  7. ^ a b Tetzlaff, N.; Neuhäuser, R.; Hohle, M. M. (January 2011), "A catalogue of young runaway Hipparcos stars within 3 kpc from the Sun", Monthly Notices of the Royal Astronomical Society 410 (1): 190–200, arXiv:1007.4883, Bibcode:2011MNRAS.410..190T, doi:10.1111/j.1365-2966.2010.17434.x 
  8. ^ a b c d e f g Mark J. Pecaut, Eric E. Mamajek, & Eric J. Bubar (February 2012). "A Revised Age for Upper Scorpius and the Star Formation History among the F-type Members of the Scorpius-Centaurus OB Association". Astrophysical Journal 746 (2): 154. arXiv:1112.1695. Bibcode:2012ApJ...746..154P. doi:10.1088/0004-637X/746/2/154. 
  9. ^ Underhill, A. B. et al. (November 1979), "Effective temperatures, angular diameters, distances and linear radii for 160 O and B stars", Monthly Notices of the Royal Astronomical Society 189: 601–605, Bibcode:1979MNRAS.189..601U 

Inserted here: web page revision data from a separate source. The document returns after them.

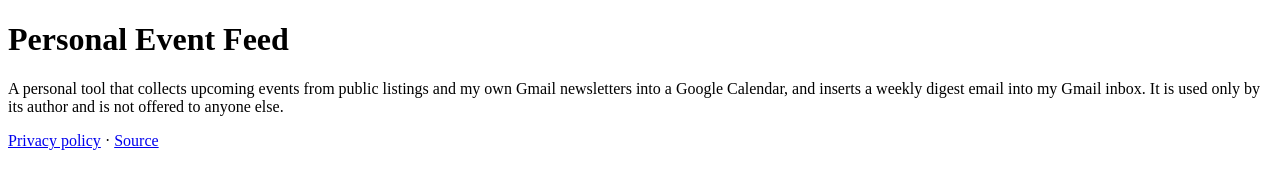
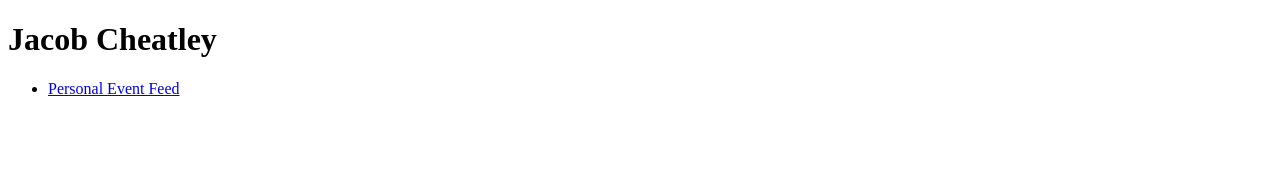
Before and after one commit to jacobcheatley/jacobcheatley.github.io, a plain HTML site: page index.html in a window 1280 px wide. Drawn offline with Linux system fonts and the light colour scheme.

Commit message:
Move Personal Event Feed pages under /personal-event-feed/; add stub index
Co-Authored-By: Claude Opus 5.5 <noreply@anthropic.com>

```diff
--- a/index.html
+++ b/index.html
@@ -3,14 +3,12 @@
 <head>
 <meta charset="utf-8">
 <meta name="viewport" content="width=device-width, initial-scale=1">
-<title>Personal Event Feed</title>
+<title>Jacob Cheatley</title>
 </head>
 <body>
-<h1>Personal Event Feed</h1>
-<p>A personal tool that collects upcoming events from public listings and my own Gmail
-newsletters into a Google Calendar, and inserts a weekly digest email into my Gmail inbox.
-It is used only by its author and is not offered to anyone else.</p>
-<p><a href="privacy.html">Privacy policy</a> &middot;
-<a href="https://github.com/jacobcheatley/personal-event-feed">Source</a></p>
+<h1>Jacob Cheatley</h1>
+<ul>
+<li><a href="personal-event-feed/">Personal Event Feed</a></li>
+</ul>
 </body>
 </html>
```
Also changed, not shown: personal-event-feed/index.html (added, +16 -0 lines), personal-event-feed/privacy.html (renamed from privacy.html).
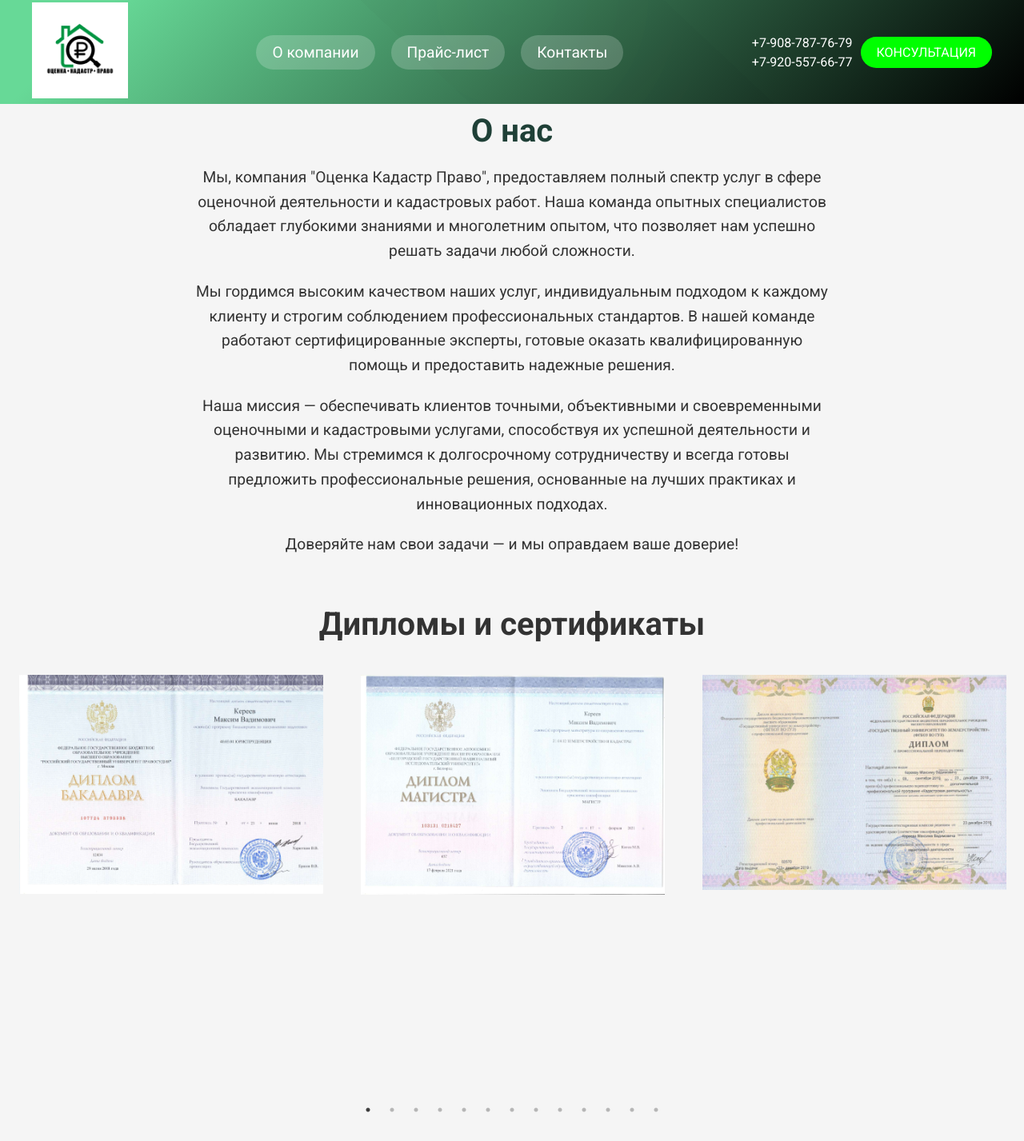
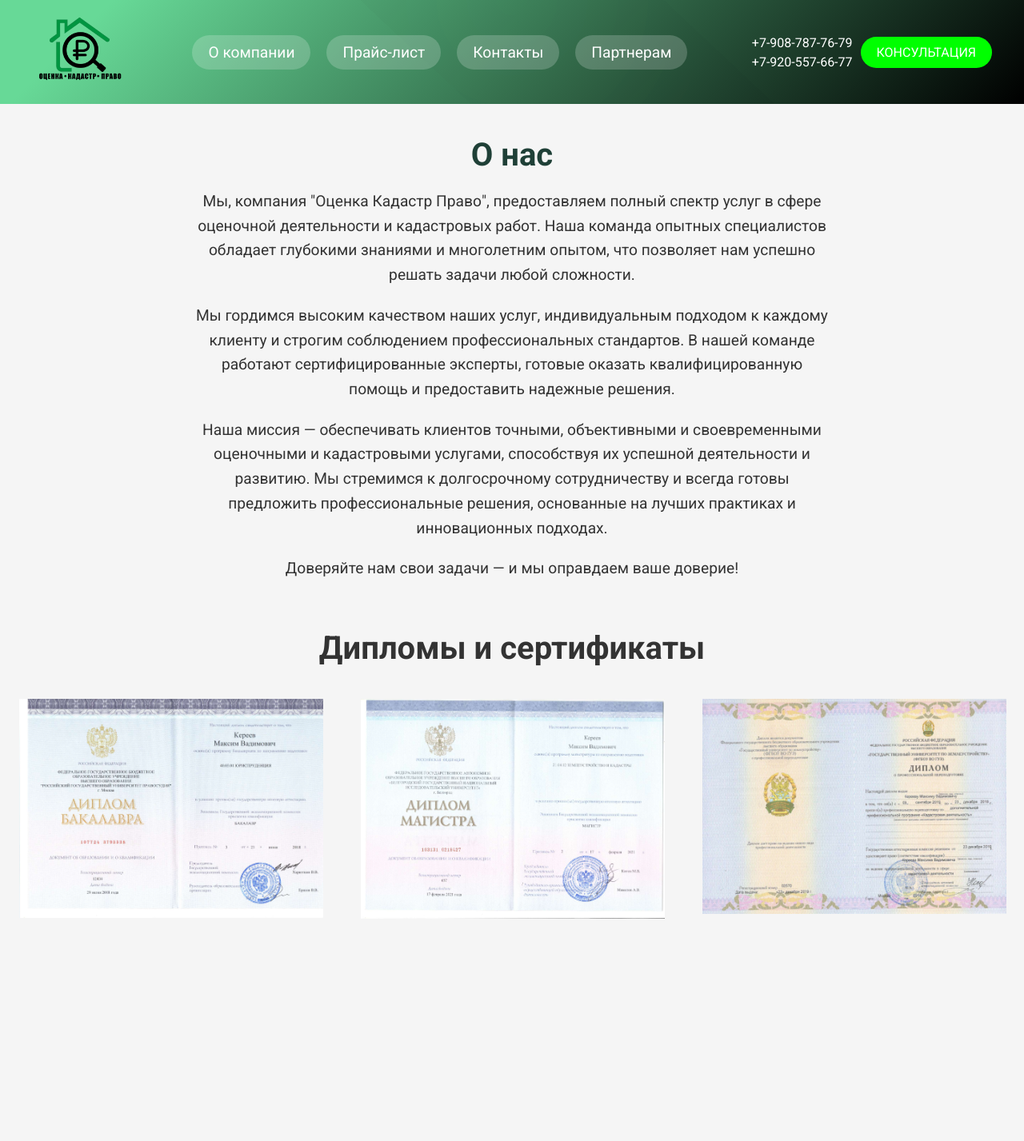
Before and after one commit to shisha-cpu/MERN-Cadastral-Frontend, a React (Vite) app: page / in a window 1280 px wide. Shown: the top 1427 px of the page at 80% size. Built offline with nearby package versions, Linux system fonts and the light colour scheme.

Commit message:
happy end!!

```diff
--- a/src/App.jsx
+++ b/src/App.jsx
@@ -20,7 +20,7 @@ function App() {
       <Certificates />
       <PriceList />
       <Partners />
-      <h2 className="section-title" id='cert'>Обратная связь</h2>
+      <h2 className="section-title" id='cert' id='consultation' >Обратная связь</h2>
 
       <Form />
       <Footer />
--- a/src/Components/AboutUs.css
+++ b/src/Components/AboutUs.css
@@ -2,9 +2,9 @@
     background: #f5f5f5; /* Светло-серый фон */
     padding: 40px 20px;
     text-align: center;
-    margin-top: 100px;
+    margin-top: 130px;
+  }
 
-  }
 
   .about-us-content {
     max-width: 800px;
--- a/src/Components/Certificates.css
+++ b/src/Components/Certificates.css
@@ -46,7 +46,7 @@
     justify-content: center;
     align-items: center;
     position: fixed;
-    z-index: 1;
+    z-index: 1001;
     left: 0;
     top: 0;
     width: 100%;
--- a/src/Components/Certificates.jsx
+++ b/src/Components/Certificates.jsx
@@ -17,9 +17,10 @@ import img12 from './сертификаты/12.jpg';
 import img13 from './сертификаты/13.jpg';
 import img14 from './сертификаты/14.jpg';
 import img15 from './сертификаты/15.jpg';
-// Добавьте больше изображений при необходимости
+import img16 from './сертификаты/16.jpg';
 
-const images = [img0, img1, img2, img3 ,  img5 , img6 , img7 , img8 , img9  , img12  , img13  ,img14 , img15]  ;
+
+const images = [img0, img1, img2, img3 ,  img5 , img6 , img7 , img8 , img9  , img12  , img13  ,img14 , img15 , img16]  ;
 
 const Certificates = () => {
   const [modalSrc, setModalSrc] = useState('');
@@ -55,7 +56,7 @@ const Certificates = () => {
   return (
     <div className="">
       <h2 className="section-title" id='cert'>Дипломы и сертификаты</h2>
-      <Slider {...settings} className="">
+      <Slider {...settings} className="sld">
         {images.map((src, index) => (
           <div key={index}>
             <img
--- a/src/Components/Form.jsx
+++ b/src/Components/Form.jsx
@@ -52,7 +52,7 @@ const Form = () => {
 
   return (
 
-    <div className=" form-container" id='consultation' >
+    <div className=" form-container">
 
       <h2>Контактная форма</h2>
       <form onSubmit={handleSubmit}>
--- a/src/Components/Header.css
+++ b/src/Components/Header.css
@@ -1,14 +1,15 @@
 .header {
-  background: linear-gradient(135deg, #67d997 10%, #000 100%); /* Темно-зеленый и черный цвета */
+  background: linear-gradient(135deg, #67d997 10%, #000 100%);
   padding: 20px;
   display: flex;
   justify-content: center;
-  position: fixed; /* Фиксированное положение */
-  top: 0; /* Прикрепить к верхней части страницы */
-  width: 100%; /* Ширина 100% */
-  z-index: 1000; /* Убедиться, что шапка выше другого контента */
+  position: fixed;
+  top: 0;
+  width: 100%;
+  z-index: 100; /* Убедитесь, что значение достаточно велико */
   overflow: hidden;
   max-height: 130px;
+  margin-bottom: 100px;
 }
 
 .header::before {
@@ -136,8 +137,9 @@
 
 @media (max-width: 480px) {
   .nav-link {
-    font-size: 1rem;
+    font-size: 0.7rem;
     padding: 8px 16px;
+    margin-left: -16px;
   }
 
   .consultation-button {
--- a/src/Components/Header.jsx
+++ b/src/Components/Header.jsx
@@ -1,23 +1,36 @@
 import React from 'react';
 import './Header.css';
-import logo from './logo.jpg'; // Импортируем логотип
+import logo from './logo.png'; // Импортируем логотип
 
 const Header = () => {
+  const handleScrollTo = (event, targetId) => {
+    event.preventDefault(); // Отменяем стандартное поведение ссылки
+    const targetElement = document.getElementById(targetId);
+
+    if (targetElement) {
+      window.scrollTo({
+        top: targetElement.offsetTop - 150,
+        behavior: 'smooth' // Добавляем плавную прокрутку
+      });
+    }
+  };
+
   return (
     <header className="header">
       <div className="header-content">
         <a href="#"><img src={logo} alt="Логотип" className="header-logo" /></a> {/* Логотип слева */}
         <nav className="header-nav"> {/* Навигация по центру */}
-          <a href="#about" className="nav-link">О компании</a>
-          <a href="#price-list" className="nav-link">Прайс-лист</a>
-          <a href="#consultation" className="nav-link">Контакты</a>
+          <a href="#about" className="nav-link" onClick={(e) => handleScrollTo(e, 'about')}>О компании</a>
+          <a href="#price-list" className="nav-link" onClick={(e) => handleScrollTo(e, 'price-list')}>Прайс-лист</a>
+          <a href="#consultation" className="nav-link" onClick={(e) => handleScrollTo(e, 'consultation')}>Контакты</a>
+          <a href="#part" className="nav-link" onClick={(e) => handleScrollTo(e, 'part')}>Партнерам</a>
         </nav>
         <div className="header-right"> {/* Контакты и кнопка справа */}
           <div className="contact-info">
             <p className="contact-number">+7-908-787-76-79</p>
             <p className="contact-number">+7-920-557-66-77</p>
           </div>
-          <a href="#consultation" className="consultation-button">КОНСУЛЬТАЦИЯ</a>
+          <a href="#consultation" className="consultation-button" onClick={(e) => handleScrollTo(e, 'consultation')}>КОНСУЛЬТАЦИЯ</a>
         </div>
       </div>
     </header>
--- a/src/Components/Partners.jsx
+++ b/src/Components/Partners.jsx
@@ -4,7 +4,7 @@ import './Partners.css'; // Импортируем стили
 const Partners = () => {
   return (
     <section className="partners">
-        <h2 className="section-title" id='cert'>Партнерам</h2>
+        <h2 className="section-title" id='part'>Партнерам</h2>
       <p>
         Компания «Оценка.Право.Кадастр» приглашает к сотрудничеству организации различных форм собственности и направлений деятельности. Мы стараемся наладить партнерские отношения, перерастающие в долгосрочное сотрудничество. Мы будем рады познакомиться с Вами, предоставив о себе всю интересующую Вас информацию.
       </p>
```
Also changed, not shown: src/Components/logo.jpg, src/Components/сертификаты/16.jpg (added).
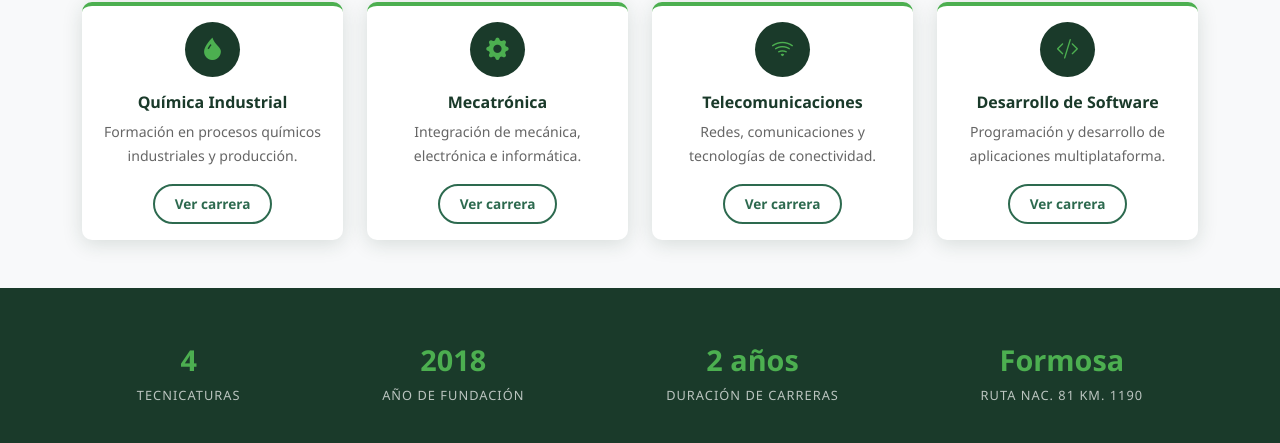
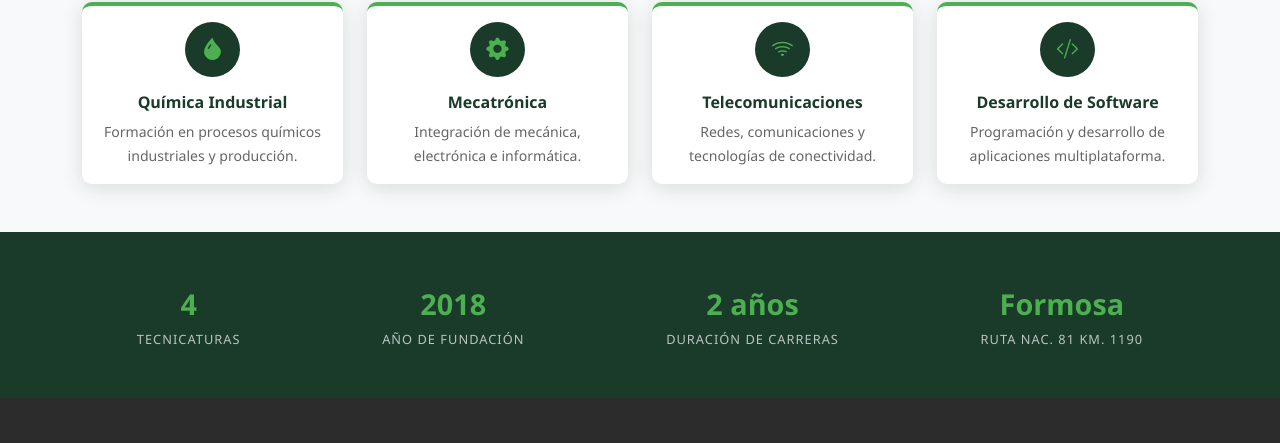
Before and after one commit to MaxiSoriaGit/trabajo-practico-integrador-unidad-ii-maximiliano-soria, a plain HTML site: page index.html in a window 1280 px wide. Shown: the part 1919-2362 px from the top of the page. Drawn offline with nearby package versions, Linux system fonts and the light colour scheme.

Commit message:
se eliminan botones redundantes de cards en index

```diff
--- a/index.html
+++ b/index.html
@@ -200,9 +200,6 @@
                 <p class="card-text">
                   Formación en procesos químicos industriales y producción.
                 </p>
-                <a href="carreras.html" class="btn-ipf-outline mt-auto"
-                  >Ver carrera</a
-                >
               </div>
             </div>
           </div>
@@ -218,9 +215,6 @@
                 <p class="card-text">
                   Integración de mecánica, electrónica e informática.
                 </p>
-                <a href="carreras.html" class="btn-ipf-outline mt-auto"
-                  >Ver carrera</a
-                >
               </div>
             </div>
           </div>
@@ -236,9 +230,6 @@
                 <p class="card-text">
                   Redes, comunicaciones y tecnologías de conectividad.
                 </p>
-                <a href="carreras.html" class="btn-ipf-outline mt-auto"
-                  >Ver carrera</a
-                >
               </div>
             </div>
           </div>
@@ -254,9 +245,6 @@
                 <p class="card-text">
                   Programación y desarrollo de aplicaciones multiplataforma.
                 </p>
-                <a href="carreras.html" class="btn-ipf-outline mt-auto"
-                  >Ver carrera</a
-                >
               </div>
             </div>
           </div>
```
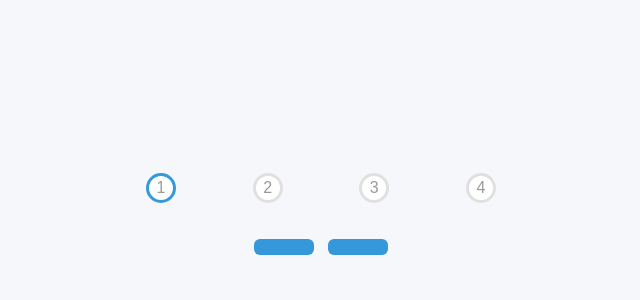
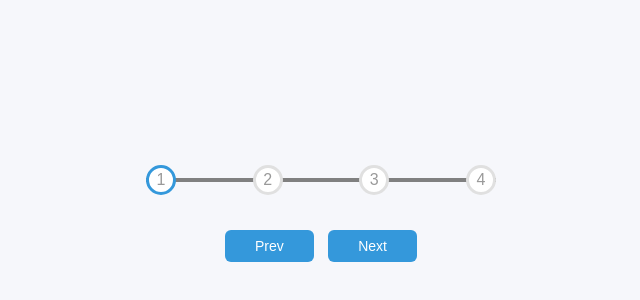
Before and after one commit to chrispallen97/Day-2-Progress-Steps, a plain HTML site: page index.html in a window 1280 px wide. Shown: the part 184-484 px from the top of the page, without its empty margins (319-959 px from the left). Drawn offline with Linux system fonts and the light colour scheme; a web font is replaced by a local one.

Commit message:
Added Words to Buttons and Fixed Hidden Line

```diff
--- a/index.html
+++ b/index.html
@@ -16,8 +16,8 @@
                 <div class="circle">4</div>
             </div>
 
-            <button class="btn" id="prev"></button>
-            <button class="btn" id="next"></button>
+            <button class="btn" id="prev">Prev</button>
+            <button class="btn" id="next">Next</button>
         </div>
         <script src="script.js"></script>
     </body>
--- a/style.css
+++ b/style.css
@@ -2,7 +2,7 @@
 
 :root {
   --line-border-fill: #3498db;
-  --line-border-empty: #e0e0e0;
+  --line-border-empty: grey;
 }
 
 * {
@@ -34,6 +34,7 @@ body {
 }
 
 .progress-container::before {
+    content:'';
     background-color: var(--line-border-empty);
     position: absolute;
     top: 50%;
```
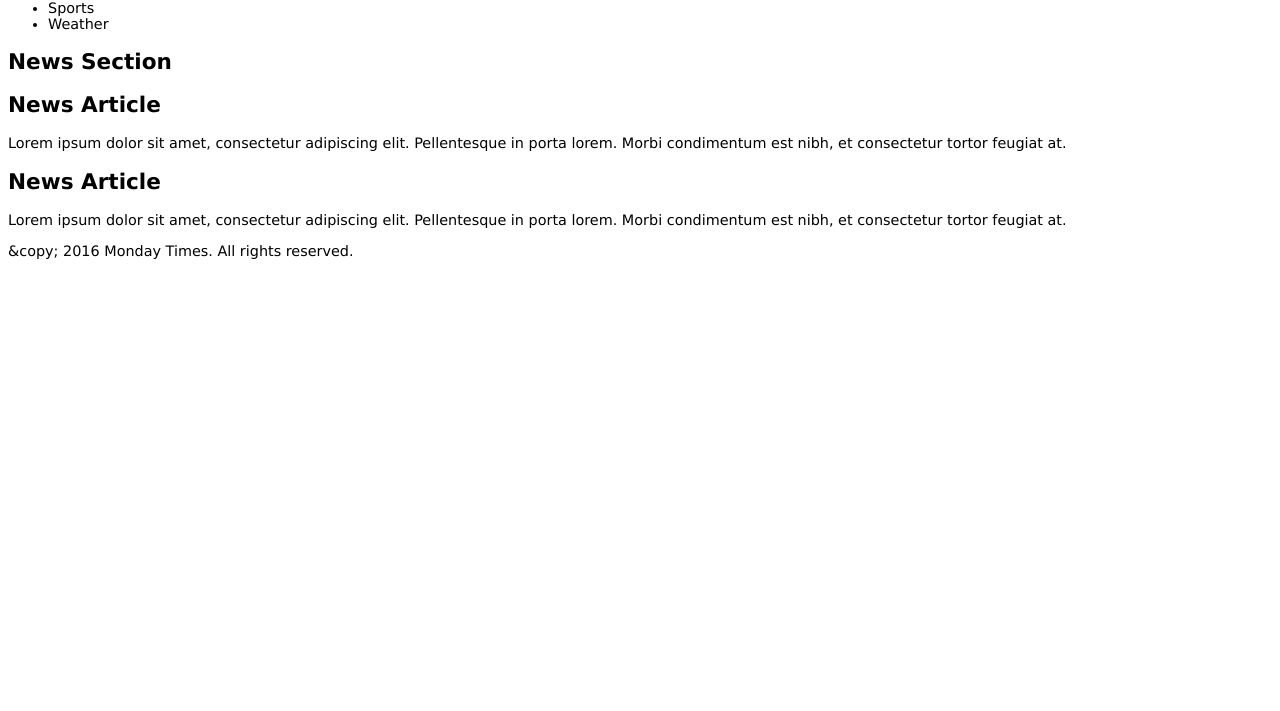
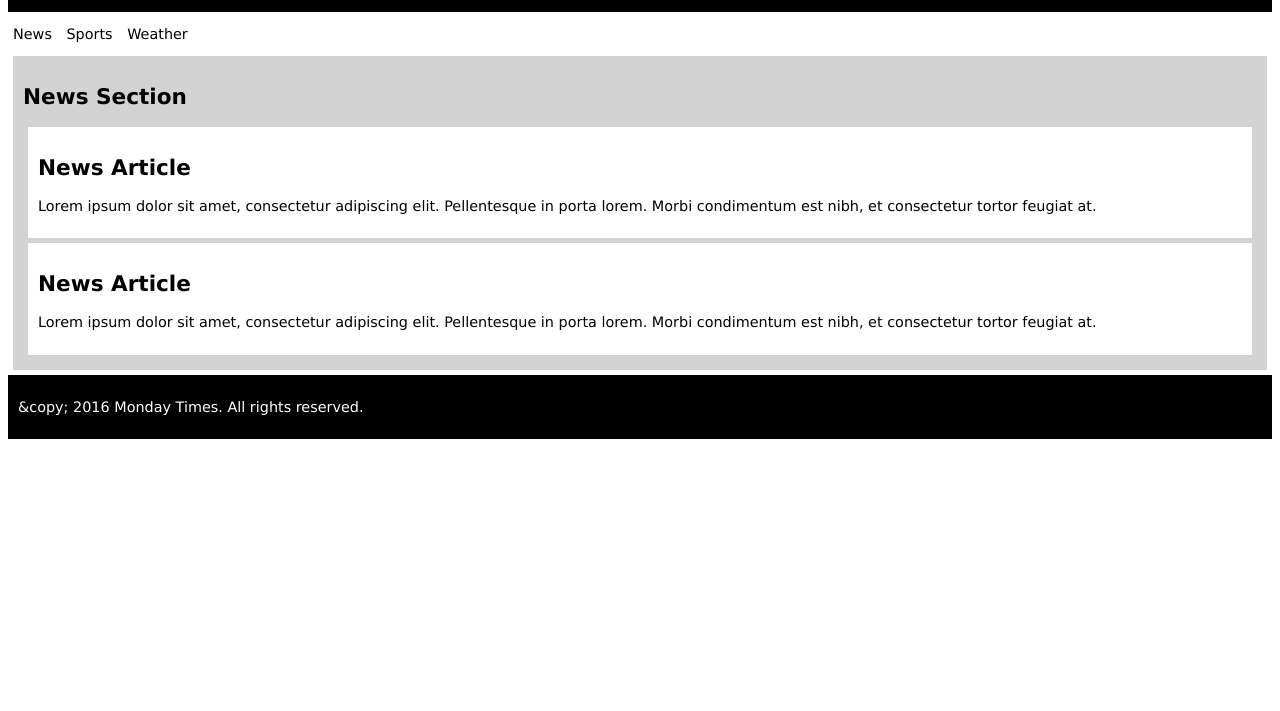
Before and after one commit to JoseAngelgomezm/DisenoWeb, a plain HTML site: page Tema2Practica/Ejercicio1.html in a window 1280 px wide. Shown: the part 89-800 px from the top of the page. Drawn offline with Linux system fonts and the light colour scheme.

Commit message:
aplica css

```diff
--- a/Tema2Practica/Ejercicio1.html
+++ b/Tema2Practica/Ejercicio1.html
@@ -9,29 +9,29 @@ body {
     font-size: 0.9em;
 }
 
-div#header, div#footer {
+header, footer {
     padding: 10px;
     color: white;
     background-color: black;
 }
 
-div#content {
+section {
     margin: 5px;
     padding: 10px;
     background-color: lightgrey;
 }
 
-div.article {
+section article {
     margin: 5px;
     padding: 10px;
     background-color: white;
 }
 
-div#menu ul {
+nav ul {
     padding: 0;
 }
 
-div#menu ul li {
+nav ul li {
     display: inline;
     margin: 5px;
 }
```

  10. ^ Sigismondi, Costantino (2011), Differential photometry of delta Scorpii during 2011 periastron 

External links[edit]